The Supreme Tax Court has held that the exclusion of merger cost as part of the non-taxable profits and losses on merger also applies to indirect shareholdings.
The Reconstructions Tax Act explicitly excludes merger profits and losses from taxation. Merger profits and losses are defined as the difference between the transfer value of the assets transferred and the book value of the shares cancelled, less the direct expenses incurred in completing the transaction. Many commentators take the view that this explicit link to the shares cancelled implies that the exclusion does not apply where there are no shares to be cancelled. Differences between the transfer values of assets and the nominal value of new shares issued should be taken to capital reserve as those arising from any other capital contribution in kind. The direct costs of the transfer are deductible as general business expenses for want of a specific disallowance. Thus the costs of completing a sidestream merger (the assumption of assets from a fellow subsidiary in exchange for new shares issued to the common shareholder) or a downstream merger (the transfer of a business segment to a subsidiary in exchange for new shares in that subsidiary) as opposed to those of an upstream merger (the transfer of assets to the parent and the cancellation of the shares issued by the company) are deductible.
The Supreme Tax Court has now rejected this view. The case involved a sidestream merger, but the ruling applies equally to a downstream merger or dropdown. The court found that the context and object of the disallowance provision in the act made clear that it should apply to all share transfers governed by the act, even if the no shares are cancelled. Thus the costs of completing the asset transfer are disallowable regardless of whether shares are issued or cancelled.

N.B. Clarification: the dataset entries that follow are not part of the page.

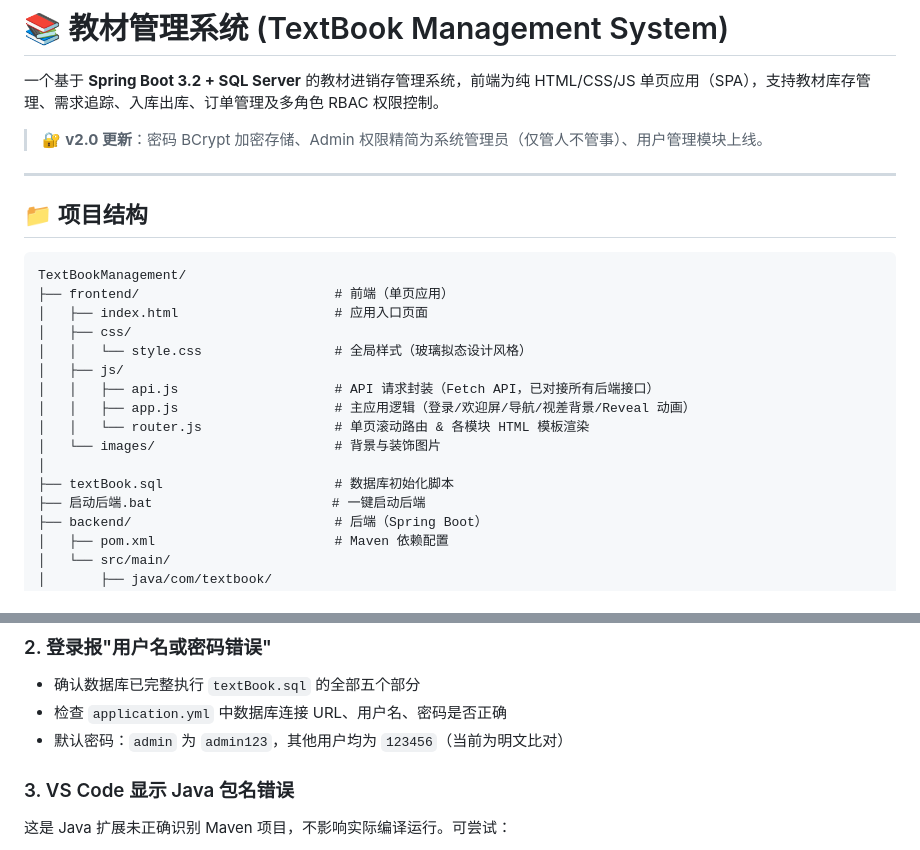
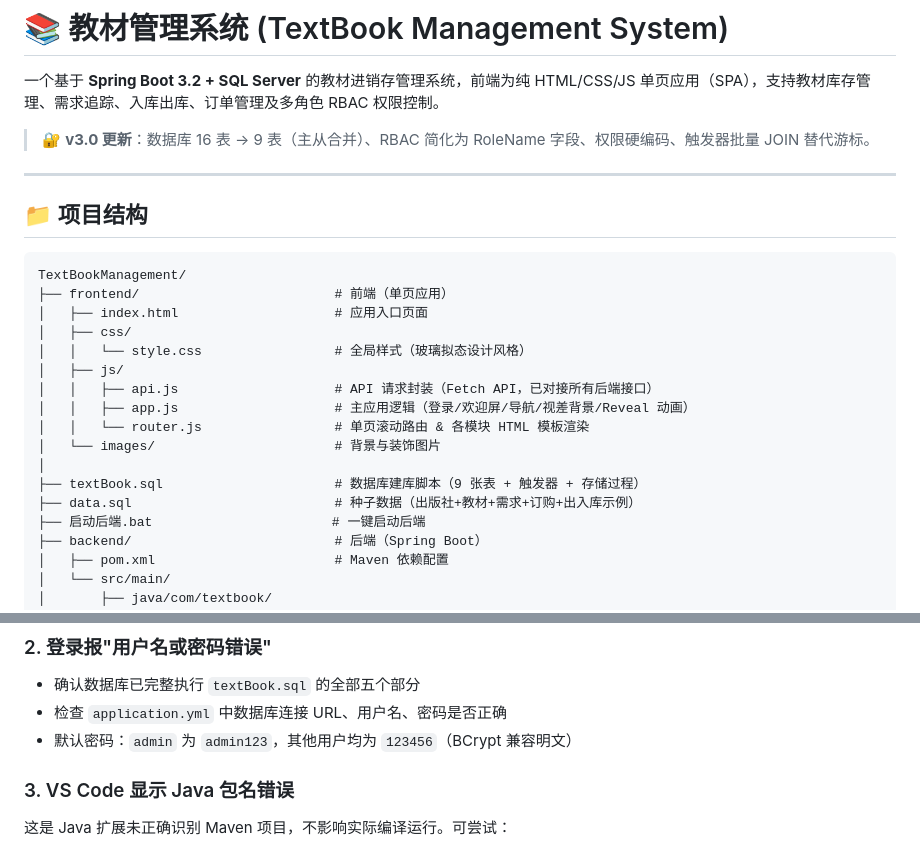
Before and after one commit to huangmiaozz/-, a Markdown page: README.md, 2 parts joined by grey strips. Drawn GitHub-style.

```diff
--- a/README.md
+++ b/README.md
@@ -2,7 +2,7 @@
 
 一个基于 **Spring Boot 3.2 + SQL Server** 的教材进销存管理系统，前端为纯 HTML/CSS/JS 单页应用（SPA），支持教材库存管理、需求追踪、入库出库、订单管理及多角色 RBAC 权限控制。
 
-> 🔐 **v2.0 更新**：密码 BCrypt 加密存储、Admin 权限精简为系统管理员（仅管人不管事）、用户管理模块上线。
+> 🔐 **v3.0 更新**：数据库 16 表 → 9 表（主从合并）、RBAC 简化为 RoleName 字段、权限硬编码、触发器批量 JOIN 替代游标。
 
 
 ---
@@ -21,7 +21,8 @@ TextBookManagement/
 │   │   └── router.js                 # 单页滚动路由 & 各模块 HTML 模板渲染
 │   └── images/                       # 背景与装饰图片
 │
-├── textBook.sql                      # 数据库初始化脚本
+├── textBook.sql                      # 数据库建库脚本（9 张表 + 触发器 + 存储过程）
+├── data.sql                          # 种子数据（出版社+教材+需求+订购+出入库示例）
 ├── 启动后端.bat                       # 一键启动后端
 ├── backend/                          # 后端（Spring Boot）
 │   ├── pom.xml                       # Maven 依赖配置
@@ -295,7 +308,7 @@ taskkill /PID <进程ID> /F
 
 - 确认数据库已完整执行 `textBook.sql` 的全部五个部分
 - 检查 `application.yml` 中数据库连接 URL、用户名、密码是否正确
-- 默认密码：`admin` 为 `admin123`，其他用户均为 `123456`（当前为明文比对）
+- 默认密码：`admin` 为 `admin123`，其他用户均为 `123456`（BCrypt 兼容明文）
 
 ### 3. VS Code 显示 Java 包名错误
 
```
Also changed, not shown: other parts of README.md (+37 -25 lines).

Supreme Tax Court judgment I R 24/12 of January 9, 2013 published on March 20